Stage 2 of Chassis Build and starting on suspension

Here the chassis is starting to take solid shape. You can see a formed transmission tunnel and both pedal box areas.  I would later come back and redo the steering column mount to avoid it hitting the scuttle

Transmission and engine test fit. The car is literally built around the engine and transmission. Optimizing around the engines height and shifter location.

Here you can see the first step in aligning the rear of the chassis using a laser level to set toe and camber.

Yes – Chassis can fly! Here I remove it from the build table (I built that table so I could drive the front of a car under it) and started on the suspension.

Chassis formation

The first step in building the frame was to layout all of the pieces. First we (My Dad and myself) built the bottom layer and then started to add height. Here you can see the rear bulkhead being built.

Starting to lay out the Seating Area

 

Rear section being mocked up (Bungee ties don’t build consistent angles.. in case you are wondering)

The area where the rear seats go  Getting to the angle was difficult but the mess of bungee cables helped keep things in order.

Starting to look like a swing set…

Finally we got to the point of having sides and needing to be ground down. It took a while but I believe in retrospect it was all well worth it.

In the beginning…

Once I decided I would start this project I realized I would need a donor. The North American favorite is the Mazda Miata because of the rear wheel drive configuration.

Talking to John Holt at HoltWheels and he mentioned he had this 94 with rear end damage. After discussing the terms we came to an agreement and he even delivered it.

What I landed on was a 94 Miata M with an open rear diff.

Driveline Donor.. in 2005

Reason it was a donor..

Build Table was needed and we used a piece of 1/4″ plate. It was “Flat enough” even though I see a good number of new builds with NASA level of engineering on their table.  I bought an abrasive saw- I wouldn’t recommend it. New carbide saws or band saws are leaps ahead.

Initial Build Table.. 1/4″ steel Plate

2 Years with the Storebro Bruk

Shocking to believe that 2 years has flown by so quickly!   I bought this lathe after it fell over on a fork lift while being unloaded. Needless to say it needed work.

Looking back at it now I don’t regret buying the lathe because it fell and needed some work -all of those repairs were relatively easy.  What does concern me more is the footprint it occupies.  This is a big boy!

There are still some handles that need to be made and the motor has been rewired for  VFD. In terms of performance it is certainly a rock star!

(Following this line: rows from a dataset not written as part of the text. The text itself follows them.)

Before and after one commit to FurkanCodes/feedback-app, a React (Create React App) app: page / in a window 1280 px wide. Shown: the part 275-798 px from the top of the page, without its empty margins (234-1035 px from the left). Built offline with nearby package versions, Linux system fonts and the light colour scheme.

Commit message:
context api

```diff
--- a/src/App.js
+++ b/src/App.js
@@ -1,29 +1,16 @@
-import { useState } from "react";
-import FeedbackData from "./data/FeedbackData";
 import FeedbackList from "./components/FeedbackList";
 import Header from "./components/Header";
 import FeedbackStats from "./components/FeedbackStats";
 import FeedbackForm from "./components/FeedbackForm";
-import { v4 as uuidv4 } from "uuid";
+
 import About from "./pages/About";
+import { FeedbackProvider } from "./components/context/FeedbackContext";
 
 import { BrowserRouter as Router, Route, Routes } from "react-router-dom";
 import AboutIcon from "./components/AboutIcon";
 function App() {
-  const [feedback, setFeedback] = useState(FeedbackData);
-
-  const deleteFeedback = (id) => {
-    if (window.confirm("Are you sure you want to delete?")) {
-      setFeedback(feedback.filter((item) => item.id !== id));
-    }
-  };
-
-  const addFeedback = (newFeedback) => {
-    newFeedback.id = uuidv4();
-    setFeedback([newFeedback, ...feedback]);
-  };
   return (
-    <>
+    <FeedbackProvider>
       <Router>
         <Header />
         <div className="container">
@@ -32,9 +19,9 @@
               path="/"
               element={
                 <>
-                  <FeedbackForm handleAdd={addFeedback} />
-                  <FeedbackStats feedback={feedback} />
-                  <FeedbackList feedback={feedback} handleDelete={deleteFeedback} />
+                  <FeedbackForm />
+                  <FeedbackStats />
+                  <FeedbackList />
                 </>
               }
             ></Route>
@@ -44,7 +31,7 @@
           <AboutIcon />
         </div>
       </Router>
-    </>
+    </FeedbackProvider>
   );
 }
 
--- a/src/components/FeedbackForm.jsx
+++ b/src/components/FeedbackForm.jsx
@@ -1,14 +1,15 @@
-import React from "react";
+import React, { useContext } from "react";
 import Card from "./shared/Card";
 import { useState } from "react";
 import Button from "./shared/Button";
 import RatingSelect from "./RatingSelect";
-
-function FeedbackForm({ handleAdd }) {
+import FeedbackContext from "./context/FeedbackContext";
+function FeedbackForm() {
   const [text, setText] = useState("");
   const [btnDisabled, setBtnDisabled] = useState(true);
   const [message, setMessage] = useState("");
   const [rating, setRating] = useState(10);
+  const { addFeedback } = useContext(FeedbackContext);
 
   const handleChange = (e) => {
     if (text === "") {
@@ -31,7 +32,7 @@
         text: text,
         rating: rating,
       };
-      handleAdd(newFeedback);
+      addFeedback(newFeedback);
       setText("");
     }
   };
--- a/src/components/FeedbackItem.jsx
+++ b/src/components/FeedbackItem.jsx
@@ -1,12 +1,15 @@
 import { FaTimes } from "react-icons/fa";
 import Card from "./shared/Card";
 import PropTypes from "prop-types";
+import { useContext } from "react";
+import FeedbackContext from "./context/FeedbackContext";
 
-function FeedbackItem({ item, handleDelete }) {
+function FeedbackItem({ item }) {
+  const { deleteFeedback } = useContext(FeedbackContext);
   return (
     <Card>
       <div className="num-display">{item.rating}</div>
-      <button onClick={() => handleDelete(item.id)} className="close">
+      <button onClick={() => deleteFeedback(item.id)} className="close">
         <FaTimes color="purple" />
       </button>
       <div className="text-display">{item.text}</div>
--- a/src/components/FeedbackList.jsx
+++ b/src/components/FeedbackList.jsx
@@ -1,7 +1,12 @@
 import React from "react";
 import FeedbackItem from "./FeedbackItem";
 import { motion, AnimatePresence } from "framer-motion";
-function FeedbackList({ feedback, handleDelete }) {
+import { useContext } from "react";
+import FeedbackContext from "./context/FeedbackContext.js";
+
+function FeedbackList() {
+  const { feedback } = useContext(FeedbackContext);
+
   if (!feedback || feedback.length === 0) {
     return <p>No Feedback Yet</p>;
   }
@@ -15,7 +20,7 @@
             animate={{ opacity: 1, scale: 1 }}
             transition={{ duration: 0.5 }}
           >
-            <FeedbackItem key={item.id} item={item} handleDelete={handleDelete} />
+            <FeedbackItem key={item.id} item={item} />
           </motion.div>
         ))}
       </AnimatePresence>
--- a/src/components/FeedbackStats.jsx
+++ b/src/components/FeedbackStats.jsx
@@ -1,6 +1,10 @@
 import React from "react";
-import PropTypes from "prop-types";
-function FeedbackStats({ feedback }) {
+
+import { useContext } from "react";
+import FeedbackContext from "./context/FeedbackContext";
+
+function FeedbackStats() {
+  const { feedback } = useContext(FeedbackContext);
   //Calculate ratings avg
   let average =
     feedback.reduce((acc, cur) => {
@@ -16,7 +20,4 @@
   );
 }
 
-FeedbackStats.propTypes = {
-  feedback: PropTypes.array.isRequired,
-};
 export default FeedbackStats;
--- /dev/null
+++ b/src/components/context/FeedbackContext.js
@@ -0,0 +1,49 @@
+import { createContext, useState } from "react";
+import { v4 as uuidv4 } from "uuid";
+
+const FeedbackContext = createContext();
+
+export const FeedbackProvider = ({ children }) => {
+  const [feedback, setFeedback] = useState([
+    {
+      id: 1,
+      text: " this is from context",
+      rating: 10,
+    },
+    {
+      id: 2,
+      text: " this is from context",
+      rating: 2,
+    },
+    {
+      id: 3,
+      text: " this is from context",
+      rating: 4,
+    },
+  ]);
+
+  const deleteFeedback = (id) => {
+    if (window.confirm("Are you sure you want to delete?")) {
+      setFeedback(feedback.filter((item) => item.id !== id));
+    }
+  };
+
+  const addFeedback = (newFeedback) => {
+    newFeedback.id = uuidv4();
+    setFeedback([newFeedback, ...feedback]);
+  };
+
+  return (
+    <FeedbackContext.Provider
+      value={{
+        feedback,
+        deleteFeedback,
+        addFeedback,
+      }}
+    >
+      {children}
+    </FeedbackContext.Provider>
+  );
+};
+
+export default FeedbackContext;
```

In the near future I hope to provide some updates with where the machine is and what was needed to get there.

 

First Post- Why I created this page..

One of the most frustrating things I have encountered lately is a fortune of great posts being ruined by images no longer being available because of hosting changes.  I told myself that I wanted to own all the pieces for future preservation!

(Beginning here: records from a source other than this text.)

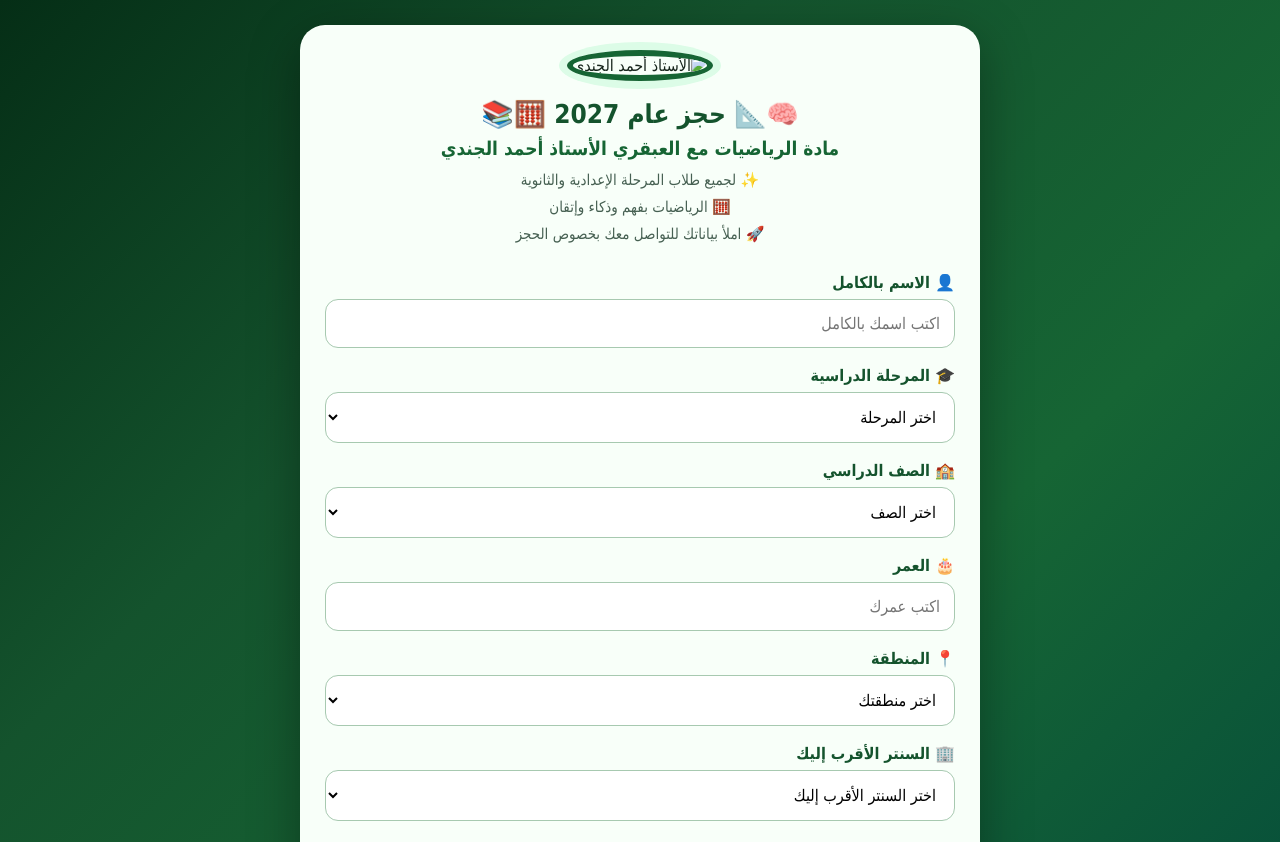
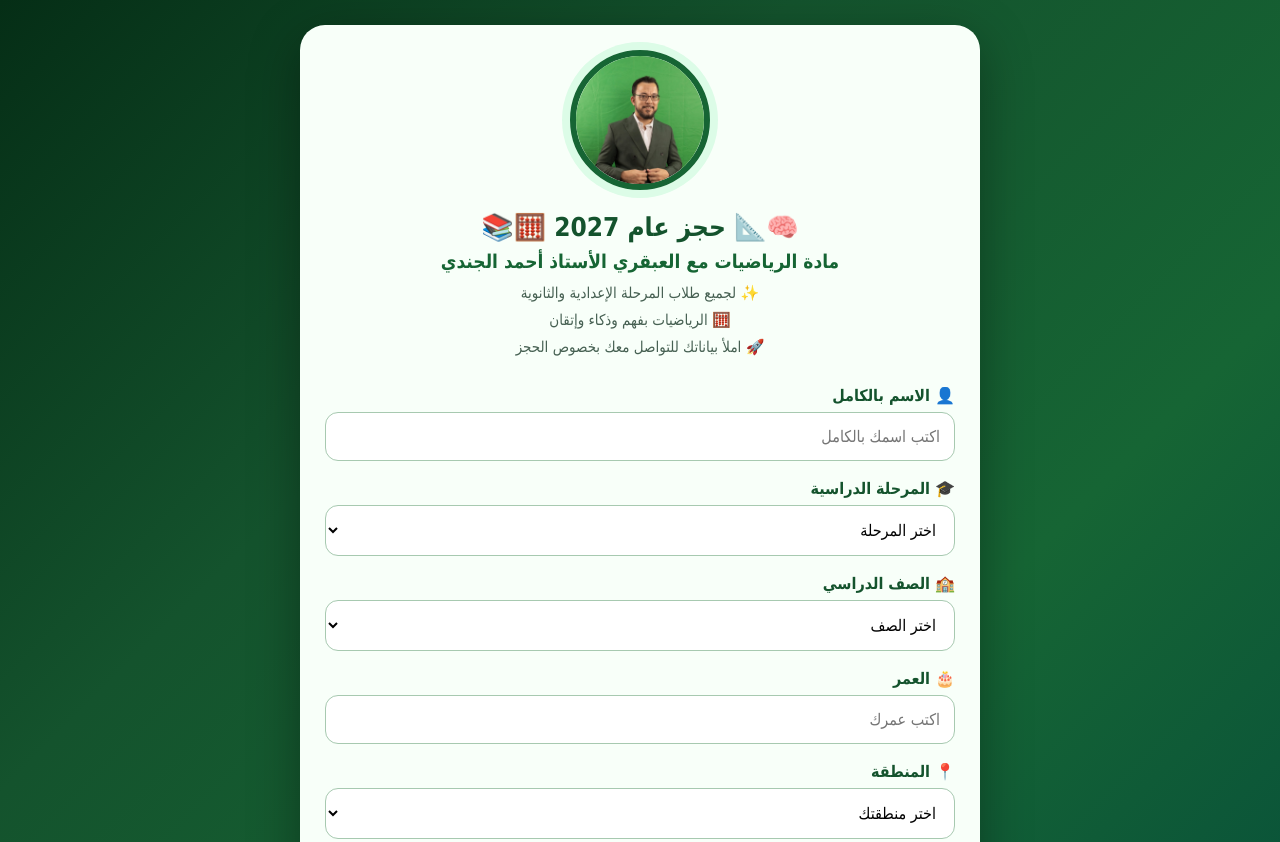
Before and after one commit to kkkkkkkkkku/ahmed-elgendy-booking, a plain HTML site: page index.html in a window 1280 px wide. Shown: the top 842 px of the page. Drawn offline with Linux system fonts and the light colour scheme.

Commit message:
Update image source extension in index.html

```diff
--- a/index.html
+++ b/index.html
@@ -234,7 +234,7 @@
 
 
             <img
-                src="ahmed-elgendy.jpg"
+                src="ahmed-elgendy.jpg.jpeg"
                 alt="الأستاذ أحمد الجندي"
             >
 
```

I previously had a web server and it required a good bit of rework… rather than doing all that hard labor I just created this site!

About 13 years ago I started on the car you see below. There should be a good number of historic pages added to discuss the build and modifications.